** What you need to do **
Present the count of lines in the entries below that hold "auto", and present nothing else.

[Given records]

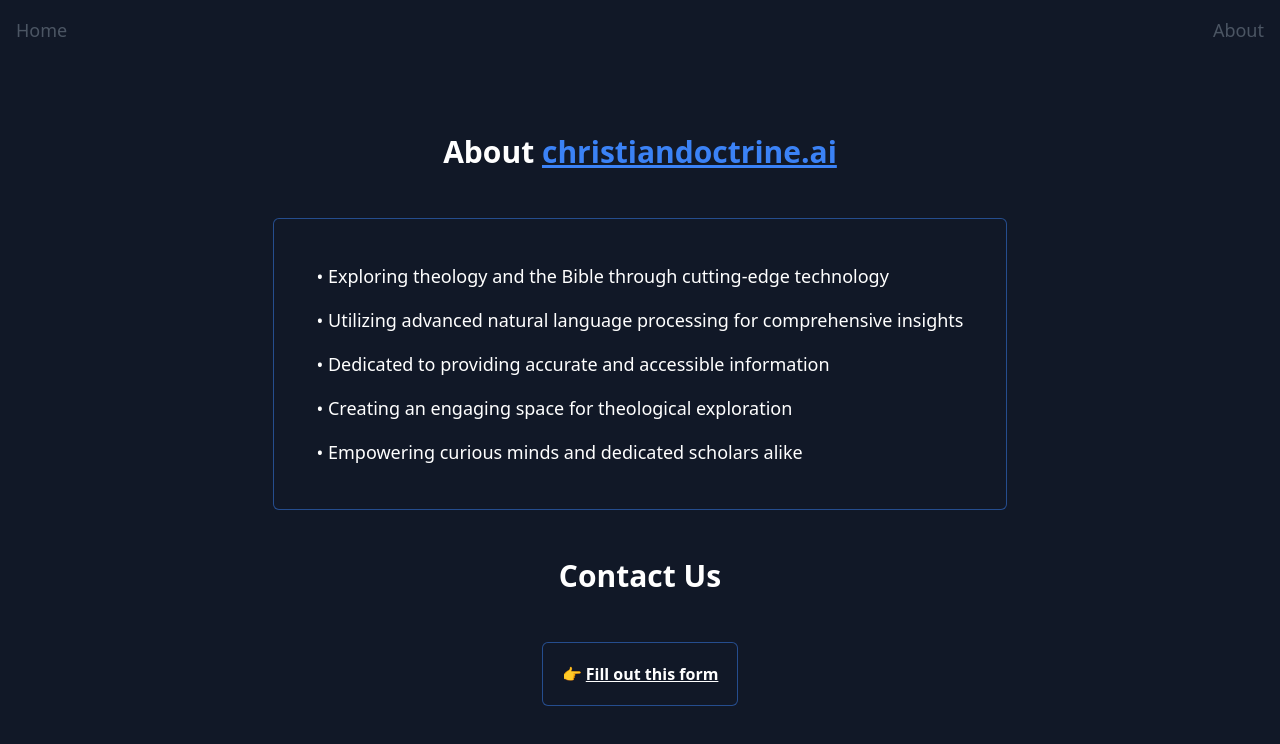
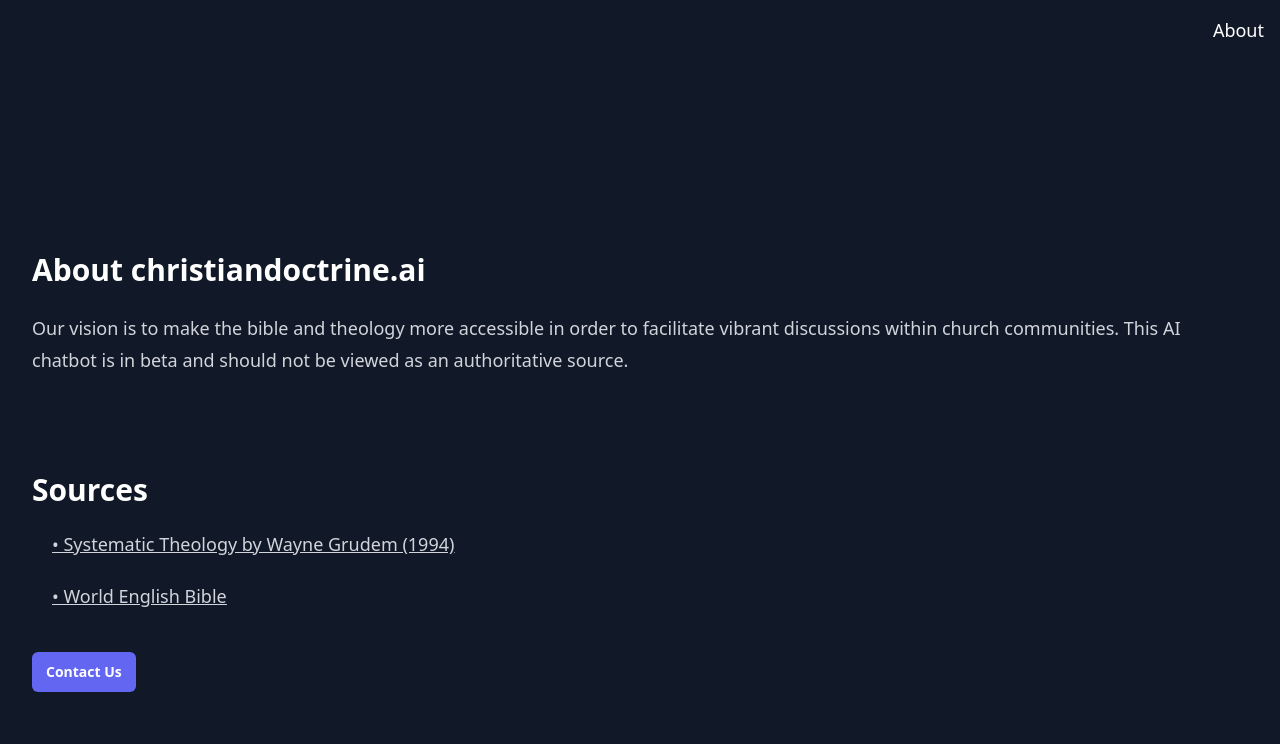
Before and after one commit to christiandoctrine-ai/christiandoctrine.ai, a Next.js app: page /about in a window 1280 px wide. Shown: the top 744 px of the page. Built offline with nearby package versions, Linux system fonts and the light colour scheme.

Commit message:
Add last UI changes

```diff
--- a/components/main/MessageList.tsx
+++ b/components/main/MessageList.tsx
@@ -34,10 +34,7 @@ function MessageList({
           {messages.length == 0 ? (
             <div className="my-12">
               <h1 className="text-xl md:text-3xl text-center font-semibold text-gray-100">
-                Welcome to the{' '}
-                <span className="text-blue-500 underline">
-                  christiandoctrine.ai
-                </span>
+                Welcome to the christiandoctrine.ai
               </h1>
             </div>
           ) : (
--- a/components/other/Navbar.tsx
+++ b/components/other/Navbar.tsx
@@ -1,27 +1,35 @@
 import Link from 'next/link';
 import React from 'react';
 
-export default function Navbar() {
+export default function Navbar({ about }: any) {
   return (
     <header className="flex flex-wrap sm:justify-start sm:flex-nowrap z-150 w-full bg-transparent text-sm py-4">
       <nav
-        className="max-w-[85rem] w-full mx-auto px-4 sm:flex sm:items-center sm:justify-between"
+        className="max-w-[85rem] w-full mx-auto px-4 sm:flex sm:items-center sm:justify-end"
         aria-label="Global"
       >
+        {!about ? (
+          ''
+        ) : (
           <a
-          className="font-medium text-lg text-gray-600 hover:text-gray-400 dark:text-gray-400 dark:hover:text-blue-500 dark:focus:outline-none dark:focus:ring-1 dark:focus:ring-gray-600 transition-[0.7s]"
+            className="font-medium text-lg text-white hover:text-gray-400 dark:text-white dark:hover:text-blue-500 dark:focus:outline-none dark:focus:ring-1 dark:focus:ring-gray-600 transition-[0.7s]"
             href="#"
           >
             <Link href={'/'}>Home</Link>
           </a>
+        )}
+        {about ? (
+          ''
+        ) : (
           <div className="flex flex-row items-center gap-5 mt-5 sm:justify-end sm:mt-0 sm:ps-5">
             <a
-            className="font-medium text-lg text-gray-600 hover:text-gray-400 dark:text-gray-400 dark:hover:text-blue-500 dark:focus:outline-none dark:focus:ring-1 dark:focus:ring-gray-600 transition-[0.7s]"
+              className="font-medium text-lg text-white hover:text-gray-400 dark:text-white dark:hover:text-blue-500 dark:focus:outline-none dark:focus:ring-1 dark:focus:ring-gray-600 transition-[0.7s]"
               href="#"
             >
               <Link href={'/about'}>About</Link>
             </a>
           </div>
+        )}
       </nav>
     </header>
   );
--- a/pages/about.tsx
+++ b/pages/about.tsx
@@ -9,55 +9,48 @@ export default function About() {
         <title>About Us</title>
       </Head>
       <Navbar />
+      <div className="relative isolate min-h-screen bg-gray-900 flex justify-center">
+        <div className="mx-auto flex justify-center max-w-7xl ">
+          <div className="relative px-6 pb-20 pt-24  sm:pt-32 lg:static lg:px-8 lg:py-48">
+            <h2 className="text-xl text-center sm:text-3xl sm:text-left font-bold text-white">
+              About christiandoctrine.ai
+            </h2>
 
-      <div className="flex flex-col h-[90vh] items-center justify-center p-8 text-white">
-        <h1 className="text-3xl text-white text-center font-bold mb-12">
-          About{' '}
-          <span className="text-blue-500 underline">christiandoctrine.ai</span>
-        </h1>
-        <div className="ring-1 ring-inset ring-pink-blue/30 rounded-md p-5">
-          <div className="max-w-3xl mx-auto p-6">
-            <div className="space-y-4">
-              <div className="flex items-center">
-                <p className="text-lg">
-                  • Exploring theology and the Bible through cutting-edge
-                  technology
-                </p>
-              </div>
-              <div className="flex items-center">
-                <p className="text-lg">
-                  • Utilizing advanced natural language processing for
-                  comprehensive insights
-                </p>
-              </div>
-              <div className="flex items-center">
-                <p className="text-lg">
-                  • Dedicated to providing accurate and accessible information
-                </p>
-              </div>
-              <div className="flex items-center">
-                <p className="text-lg">
-                  • Creating an engaging space for theological exploration
-                </p>
-              </div>
-              <div className="flex items-center">
-                <p className="text-lg">
-                  • Empowering curious minds and dedicated scholars alike
-                </p>
-              </div>
+            <div className="sm:mt-6 text-sm sm:text-lg leading-6 sm:leading-8 text-gray-300 my-5">
+              Our vision is to make the bible and theology more accessible in
+              order to facilitate vibrant discussions within church communities.
+              This AI chatbot is in beta and should not be viewed as an
+              authoritative source.
             </div>
-          </div>{' '}
-        </div>
-        <h1 className="text-3xl text-white text-center font-bold my-12">
-          Contact Us
-        </h1>
-        <div className="ring-1 ring-inset ring-pink-blue/30 rounded-md p-5">
-          <a href="https://forms.gle/qiatmBPU9QJzBbBP9">
-            👉{' '}
-            <span className="hover:text-blue-500 underline font-bold">
-              Fill out this form
-            </span>
-          </a>
+
+            <h2 className="mt-24 text-xl text-center sm:text-3xl sm:text-left font-bold text-white">
+              Sources
+            </h2>
+            <ul>
+              <li className="ml-5 text-xs underline sm:text-lg leading-6 sm:leading-8 text-gray-300 my-5">
+                <a
+                  target="_blank"
+                  href="https://drive.google.com/file/d/1Y6_IIkNdQhnBMBDzwo1aHnmmEk6C5893/view?usp=drive_link"
+                >
+                  • Systematic Theology by Wayne Grudem (1994)
+                </a>
+              </li>
+              <li className="ml-5 text-xs underline sm:text-lg leading-6 sm:leading-8 text-gray-300 my-5">
+                <a
+                  target="_blank"
+                  href="https://drive.google.com/file/d/1Yv2R5JDfjT2coUVHuBgfM_uBa_m9WpyQ/view?usp=drive_link"
+                >
+                  • World English Bible
+                </a>
+              </li>
+            </ul>
+
+            <a target="_blank" href="https://forms.gle/qiatmBPU9QJzBbBP9">
+              <button className="mt-5 rounded-md bg-indigo-500 px-3.5 py-2.5 text-sm font-semibold text-white shadow-sm hover:bg-indigo-400 focus-visible:outline focus-visible:outline-2 focus-visible:outline-offset-2 focus-visible:outline-indigo-400">
+                Contact Us
+              </button>
+            </a>
+          </div>
         </div>
       </div>
     </div>
--- a/pages/index.tsx
+++ b/pages/index.tsx
@@ -487,11 +487,7 @@ export default function Home() {
                 <>
                   <div className="flex flex-col items-center justify-center align-center h-screen px-4">
                     <h1 className="text-xl md:text-3xl text-center font-semibold text-gray-100">
-                      Welcome to the{' '}
-                      <span className="text-blue-500 underline">
-                        christiandoctrine.ai
-                      </span>
-                      !
+                      Welcome to the christiandoctrine.ai !
                     </h1>
                   </div>
                 </>
--- a/pages/login.tsx
+++ b/pages/login.tsx
@@ -15,7 +15,7 @@ export default function Example() {
       <Head>
         <title>Login</title>
       </Head>
-      <Navbar />
+      <Navbar about={false} />
       <div className="relative  pt-14">
         <div
           className="absolute inset-x-0 -top-40 -z-10 transform-gpu overflow-hidden blur-3xl sm:-top-80"
@@ -32,13 +32,14 @@ export default function Example() {
         <div className="py-24 sm:py-16">
           <div className="mx-auto max-w-7xl px-6 lg:px-8">
             <div className="mx-auto max-w-2xl text-center">
-              <span className="inline-flex rounded-full bg-indigo-500/10 px-3 py-1 text-sm font-semibold leading-6 text-indigo-400 ring-1 ring-inset ring-indigo-500/20 mb-2">
-                {session ? (
-                  <p>Signed in as {session?.user?.name}</p>
-                ) : (
-                  <p>christiandoctrine.ai</p>
-                )}
-              </span>
+              {session ? (
+                <span className="inline-flex rounded-full bg-indigo-500/10 px-3 py-1 text-sm font-semibold leading-6 text-indigo-400 ring-1 ring-inset ring-indigo-500/20 mb-2">
+                  Signed in as {session?.user?.name}
+                </span>
+              ) : (
+                ''
+              )}
+
               <h1 className="text-3xl sm:text-4xl lg:text-6xl font-bold tracking-tight text-white">
                 {' '}
                 {/* Responsive font-size */}
```
Lines whose indentation alone changed are shown as unchanged.
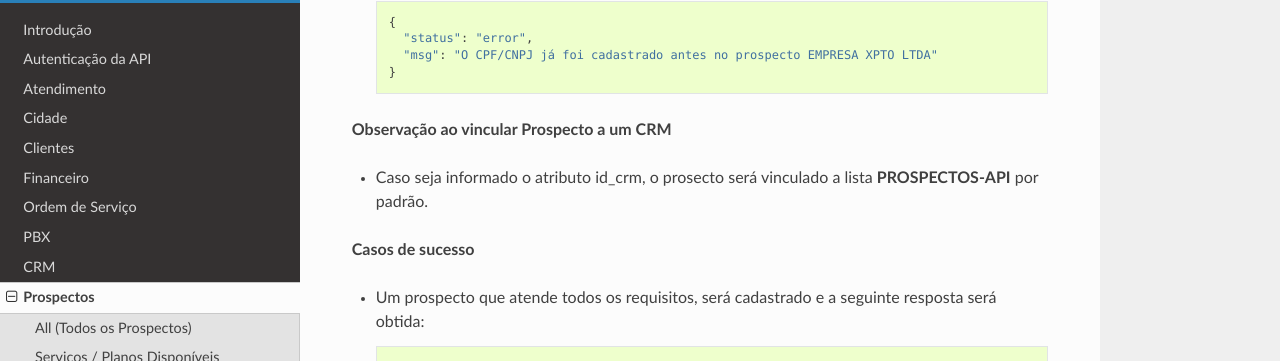
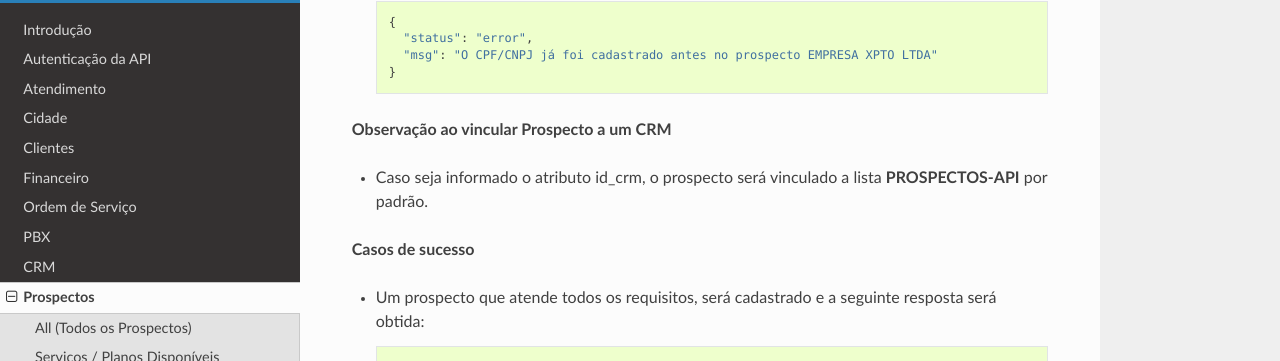
Before and after one commit to hubsoftbrasil/api, a Sphinx documentation site: the page built from docs/source/prospecto/store.rst, in a window 1280 px wide and 900 px high, scrolled down 2054 px. Shown: the part 90-451 px from the top of the window. Built offline with Sphinx 7.4.7 and the Read the Docs theme 2.0.0, drawn with Linux system fonts in a browser that asks for light colours.

Commit message:
Update store.rst
Fix

```diff
--- a/docs/source/prospecto/store.rst
+++ b/docs/source/prospecto/store.rst
@@ -158,7 +158,7 @@ As seguintes respostas podem ser obtidas de acordo com o que for informado na ro
 
 **Observação ao vincular Prospecto a um CRM**
 
-- Caso seja informado o atributo id_crm, o prosecto será vinculado a lista **PROSPECTOS-API** por padrão.
+- Caso seja informado o atributo id_crm, o prospecto será vinculado a lista **PROSPECTOS-API** por padrão.
 
 **Casos de sucesso**
 
```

[/Given records]

** Result **
6